House panel backs health coverage for part-time workers

Published Mar. 29, 2013

TALLAHASSEE — A Florida House panel approved a measure Thursday to offer health insurance to 8,737 of the state's part-time employees and their family members instead of paying a hefty fine under the federal health overhaul.

The panel could have decided to cap part-time employees to working 30 hours per week or chosen not to provide any health coverage, which would result in a $318 million fine under the Affordable Care Act.

Republican Rep. Carlos Trujillo said during a hearing in Tallahassee that capping state employees' hours would save the state $55 million the first year.

"But we're making a policy decisions that it's important to offer insurance to those that are working less than 30 hours," he said.

The state's part-time employees work in jobs from janitors and seasonal positions to high-ranking executives in the university systems.

The proposal would offer them coverage under the lowest level bronze health plan, instead of the higher, more benefit rich plan offered to regular state employees. That bronze plan would save about $2,000 per employee a year, said Trujillo, R-Doral.

Several Democrats pushed to offer all state employees the same coverage. Rep. Perry Thurston, D-Fort Lauderdale, asked the panel to look at cost figures for silver and gold health plans, but Trujillo warned the costs would be astronomical.

"We do have a fixed budget. We can't run a deficit. If we're going to decide as a chamber to offer a platinum plan, as some of the members have suggested, where do we get the money from. Do we take it from education? Do we take it from corrections," Trujillo said.

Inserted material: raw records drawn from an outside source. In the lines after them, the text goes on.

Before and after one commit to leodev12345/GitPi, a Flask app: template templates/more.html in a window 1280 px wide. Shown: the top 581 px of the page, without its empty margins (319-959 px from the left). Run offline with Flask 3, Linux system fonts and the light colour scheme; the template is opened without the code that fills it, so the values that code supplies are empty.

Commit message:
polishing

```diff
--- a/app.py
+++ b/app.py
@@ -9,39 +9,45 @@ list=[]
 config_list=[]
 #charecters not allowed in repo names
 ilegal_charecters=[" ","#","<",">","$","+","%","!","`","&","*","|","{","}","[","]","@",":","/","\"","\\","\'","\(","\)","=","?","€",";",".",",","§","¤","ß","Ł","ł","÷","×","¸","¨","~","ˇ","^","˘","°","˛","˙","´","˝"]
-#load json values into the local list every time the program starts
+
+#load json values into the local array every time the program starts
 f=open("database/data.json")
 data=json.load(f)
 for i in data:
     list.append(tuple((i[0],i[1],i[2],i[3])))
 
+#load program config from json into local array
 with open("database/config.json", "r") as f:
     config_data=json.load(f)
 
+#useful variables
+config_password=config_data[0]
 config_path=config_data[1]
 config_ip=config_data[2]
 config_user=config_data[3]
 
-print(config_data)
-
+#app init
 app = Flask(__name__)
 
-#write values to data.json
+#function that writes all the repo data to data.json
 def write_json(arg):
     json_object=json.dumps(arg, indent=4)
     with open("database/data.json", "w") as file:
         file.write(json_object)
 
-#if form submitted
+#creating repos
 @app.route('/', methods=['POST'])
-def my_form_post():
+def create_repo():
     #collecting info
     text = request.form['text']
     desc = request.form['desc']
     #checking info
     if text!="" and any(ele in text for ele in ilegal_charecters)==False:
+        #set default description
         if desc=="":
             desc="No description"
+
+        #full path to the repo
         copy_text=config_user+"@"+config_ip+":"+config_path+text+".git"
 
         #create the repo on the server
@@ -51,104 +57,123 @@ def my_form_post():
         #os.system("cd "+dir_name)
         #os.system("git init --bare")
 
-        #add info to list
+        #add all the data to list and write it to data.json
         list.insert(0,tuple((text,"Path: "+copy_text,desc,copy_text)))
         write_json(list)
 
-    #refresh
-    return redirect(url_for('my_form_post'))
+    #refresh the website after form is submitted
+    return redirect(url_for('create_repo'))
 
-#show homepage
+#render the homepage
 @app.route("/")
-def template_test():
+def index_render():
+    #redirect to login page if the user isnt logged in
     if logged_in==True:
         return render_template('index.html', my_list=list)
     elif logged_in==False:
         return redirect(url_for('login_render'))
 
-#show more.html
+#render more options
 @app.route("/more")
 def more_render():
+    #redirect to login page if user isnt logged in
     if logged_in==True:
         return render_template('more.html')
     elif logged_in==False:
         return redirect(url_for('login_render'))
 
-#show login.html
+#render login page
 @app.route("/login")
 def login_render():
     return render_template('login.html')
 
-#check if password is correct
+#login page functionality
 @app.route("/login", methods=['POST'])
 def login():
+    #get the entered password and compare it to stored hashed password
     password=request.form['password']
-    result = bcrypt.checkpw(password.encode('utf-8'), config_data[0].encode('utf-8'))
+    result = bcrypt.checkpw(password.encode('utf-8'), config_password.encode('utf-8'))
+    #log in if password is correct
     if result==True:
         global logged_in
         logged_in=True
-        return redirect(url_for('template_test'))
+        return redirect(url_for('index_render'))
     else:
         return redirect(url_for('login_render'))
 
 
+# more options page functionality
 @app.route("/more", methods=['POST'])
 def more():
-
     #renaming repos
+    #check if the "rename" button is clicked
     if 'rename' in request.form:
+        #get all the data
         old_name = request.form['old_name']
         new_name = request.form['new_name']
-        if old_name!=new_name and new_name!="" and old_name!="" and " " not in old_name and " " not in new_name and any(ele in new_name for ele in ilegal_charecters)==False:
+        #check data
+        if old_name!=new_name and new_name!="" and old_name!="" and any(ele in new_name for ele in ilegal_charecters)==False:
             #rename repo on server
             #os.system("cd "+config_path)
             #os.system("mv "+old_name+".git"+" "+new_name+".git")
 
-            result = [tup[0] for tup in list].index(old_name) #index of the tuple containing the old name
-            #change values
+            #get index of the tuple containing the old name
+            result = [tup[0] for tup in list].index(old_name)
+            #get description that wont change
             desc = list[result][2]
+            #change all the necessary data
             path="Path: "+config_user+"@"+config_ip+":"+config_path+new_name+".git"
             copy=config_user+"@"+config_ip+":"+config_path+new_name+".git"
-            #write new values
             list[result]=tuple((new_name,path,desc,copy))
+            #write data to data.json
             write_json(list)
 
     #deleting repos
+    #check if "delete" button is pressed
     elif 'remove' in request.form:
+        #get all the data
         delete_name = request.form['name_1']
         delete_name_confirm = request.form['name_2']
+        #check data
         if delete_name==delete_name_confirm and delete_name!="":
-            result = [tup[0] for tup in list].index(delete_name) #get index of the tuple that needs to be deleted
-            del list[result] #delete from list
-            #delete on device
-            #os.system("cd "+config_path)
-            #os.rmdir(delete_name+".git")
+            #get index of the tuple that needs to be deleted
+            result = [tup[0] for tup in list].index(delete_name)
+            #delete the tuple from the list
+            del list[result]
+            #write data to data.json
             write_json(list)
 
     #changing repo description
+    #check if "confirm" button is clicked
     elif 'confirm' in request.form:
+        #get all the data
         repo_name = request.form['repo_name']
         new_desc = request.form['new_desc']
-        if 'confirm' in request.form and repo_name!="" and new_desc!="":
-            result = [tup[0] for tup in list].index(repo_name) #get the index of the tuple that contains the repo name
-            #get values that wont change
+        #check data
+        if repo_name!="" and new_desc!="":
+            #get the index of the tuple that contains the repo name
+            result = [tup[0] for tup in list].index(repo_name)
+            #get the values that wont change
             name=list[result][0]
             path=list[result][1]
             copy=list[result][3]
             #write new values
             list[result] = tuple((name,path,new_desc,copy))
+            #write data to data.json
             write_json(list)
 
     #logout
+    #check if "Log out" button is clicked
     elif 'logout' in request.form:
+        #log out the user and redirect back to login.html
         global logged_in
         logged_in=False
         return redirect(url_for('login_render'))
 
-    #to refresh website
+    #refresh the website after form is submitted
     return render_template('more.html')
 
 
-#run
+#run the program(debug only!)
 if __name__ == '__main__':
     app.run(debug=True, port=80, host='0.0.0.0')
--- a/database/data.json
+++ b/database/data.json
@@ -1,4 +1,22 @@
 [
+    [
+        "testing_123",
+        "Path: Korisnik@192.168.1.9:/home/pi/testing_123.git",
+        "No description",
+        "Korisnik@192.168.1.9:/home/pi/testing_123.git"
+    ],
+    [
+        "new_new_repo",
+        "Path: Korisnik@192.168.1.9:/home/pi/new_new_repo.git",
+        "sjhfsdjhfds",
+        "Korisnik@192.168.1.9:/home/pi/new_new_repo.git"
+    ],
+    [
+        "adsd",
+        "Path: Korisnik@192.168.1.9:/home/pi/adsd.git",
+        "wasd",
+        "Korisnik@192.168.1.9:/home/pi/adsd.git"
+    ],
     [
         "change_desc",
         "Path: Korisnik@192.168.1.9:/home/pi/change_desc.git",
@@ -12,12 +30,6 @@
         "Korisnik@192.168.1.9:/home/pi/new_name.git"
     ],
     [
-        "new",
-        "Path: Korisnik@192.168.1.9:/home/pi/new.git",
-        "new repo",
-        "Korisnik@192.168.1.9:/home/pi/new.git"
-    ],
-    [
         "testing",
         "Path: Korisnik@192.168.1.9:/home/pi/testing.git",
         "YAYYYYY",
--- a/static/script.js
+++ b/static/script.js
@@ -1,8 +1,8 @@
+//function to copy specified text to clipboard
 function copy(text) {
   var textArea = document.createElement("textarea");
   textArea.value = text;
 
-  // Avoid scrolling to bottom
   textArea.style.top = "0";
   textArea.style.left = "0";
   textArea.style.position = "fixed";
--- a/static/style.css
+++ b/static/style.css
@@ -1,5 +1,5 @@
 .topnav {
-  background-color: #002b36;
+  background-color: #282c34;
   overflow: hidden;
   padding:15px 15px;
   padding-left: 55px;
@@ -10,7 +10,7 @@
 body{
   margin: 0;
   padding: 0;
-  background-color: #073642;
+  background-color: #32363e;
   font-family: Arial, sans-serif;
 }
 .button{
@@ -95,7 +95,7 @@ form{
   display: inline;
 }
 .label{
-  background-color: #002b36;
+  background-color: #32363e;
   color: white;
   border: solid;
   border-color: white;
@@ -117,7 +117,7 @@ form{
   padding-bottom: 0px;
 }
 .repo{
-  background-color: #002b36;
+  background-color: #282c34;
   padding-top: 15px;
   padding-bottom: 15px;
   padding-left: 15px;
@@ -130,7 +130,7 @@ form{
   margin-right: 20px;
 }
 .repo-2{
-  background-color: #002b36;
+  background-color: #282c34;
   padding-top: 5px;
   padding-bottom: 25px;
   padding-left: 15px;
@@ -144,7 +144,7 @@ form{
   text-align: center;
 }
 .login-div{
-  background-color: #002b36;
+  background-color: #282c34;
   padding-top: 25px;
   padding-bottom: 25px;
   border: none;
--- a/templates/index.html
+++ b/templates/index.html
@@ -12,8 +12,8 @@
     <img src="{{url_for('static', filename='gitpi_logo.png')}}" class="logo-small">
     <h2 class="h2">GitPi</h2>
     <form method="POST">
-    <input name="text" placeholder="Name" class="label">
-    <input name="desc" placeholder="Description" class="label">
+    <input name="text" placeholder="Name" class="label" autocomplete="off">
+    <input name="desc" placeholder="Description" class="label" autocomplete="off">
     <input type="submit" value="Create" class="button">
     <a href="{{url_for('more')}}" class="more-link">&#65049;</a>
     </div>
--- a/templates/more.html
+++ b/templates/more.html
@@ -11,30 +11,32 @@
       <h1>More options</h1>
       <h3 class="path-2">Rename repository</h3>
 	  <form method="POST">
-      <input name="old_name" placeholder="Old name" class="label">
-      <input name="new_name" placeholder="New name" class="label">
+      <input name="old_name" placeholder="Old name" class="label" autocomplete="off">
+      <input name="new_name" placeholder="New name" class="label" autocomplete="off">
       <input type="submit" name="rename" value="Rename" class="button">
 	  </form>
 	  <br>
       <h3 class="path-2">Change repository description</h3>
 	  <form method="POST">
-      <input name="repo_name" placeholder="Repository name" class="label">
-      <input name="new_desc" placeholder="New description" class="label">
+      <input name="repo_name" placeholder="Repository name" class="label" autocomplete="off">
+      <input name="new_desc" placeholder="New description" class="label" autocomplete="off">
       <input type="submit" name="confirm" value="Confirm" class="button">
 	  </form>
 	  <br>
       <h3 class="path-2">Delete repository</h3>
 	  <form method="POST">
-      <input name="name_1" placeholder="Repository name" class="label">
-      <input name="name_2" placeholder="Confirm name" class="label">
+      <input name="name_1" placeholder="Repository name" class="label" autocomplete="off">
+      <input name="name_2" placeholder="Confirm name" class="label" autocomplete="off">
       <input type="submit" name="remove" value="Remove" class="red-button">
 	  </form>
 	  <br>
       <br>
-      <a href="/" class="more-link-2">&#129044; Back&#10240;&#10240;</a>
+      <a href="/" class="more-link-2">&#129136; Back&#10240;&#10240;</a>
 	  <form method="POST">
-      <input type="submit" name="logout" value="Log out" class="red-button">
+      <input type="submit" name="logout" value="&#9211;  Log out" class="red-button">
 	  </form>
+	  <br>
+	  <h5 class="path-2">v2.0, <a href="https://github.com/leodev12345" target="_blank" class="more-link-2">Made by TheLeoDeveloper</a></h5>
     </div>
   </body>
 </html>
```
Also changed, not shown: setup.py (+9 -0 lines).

Lawmakers support pay raise

Florida legislators are backing a pay raise for state workers.

Rep. Seth McKeel, R-Lakeland and House budget chief, announced Thursday that the House would propose the first across-the-board pay increase for state employees since 2006. The $1,400 pay raise — which would take effect on Nov. 1 — would be included in the initial House budget.

The Senate, meanwhile, is proposing a 3 percent across the board pay raise for state workers. Gov. Rick Scott proposed giving employees a $1,200 one-time bonus while also setting aside money for performance bonuses.

Associated Press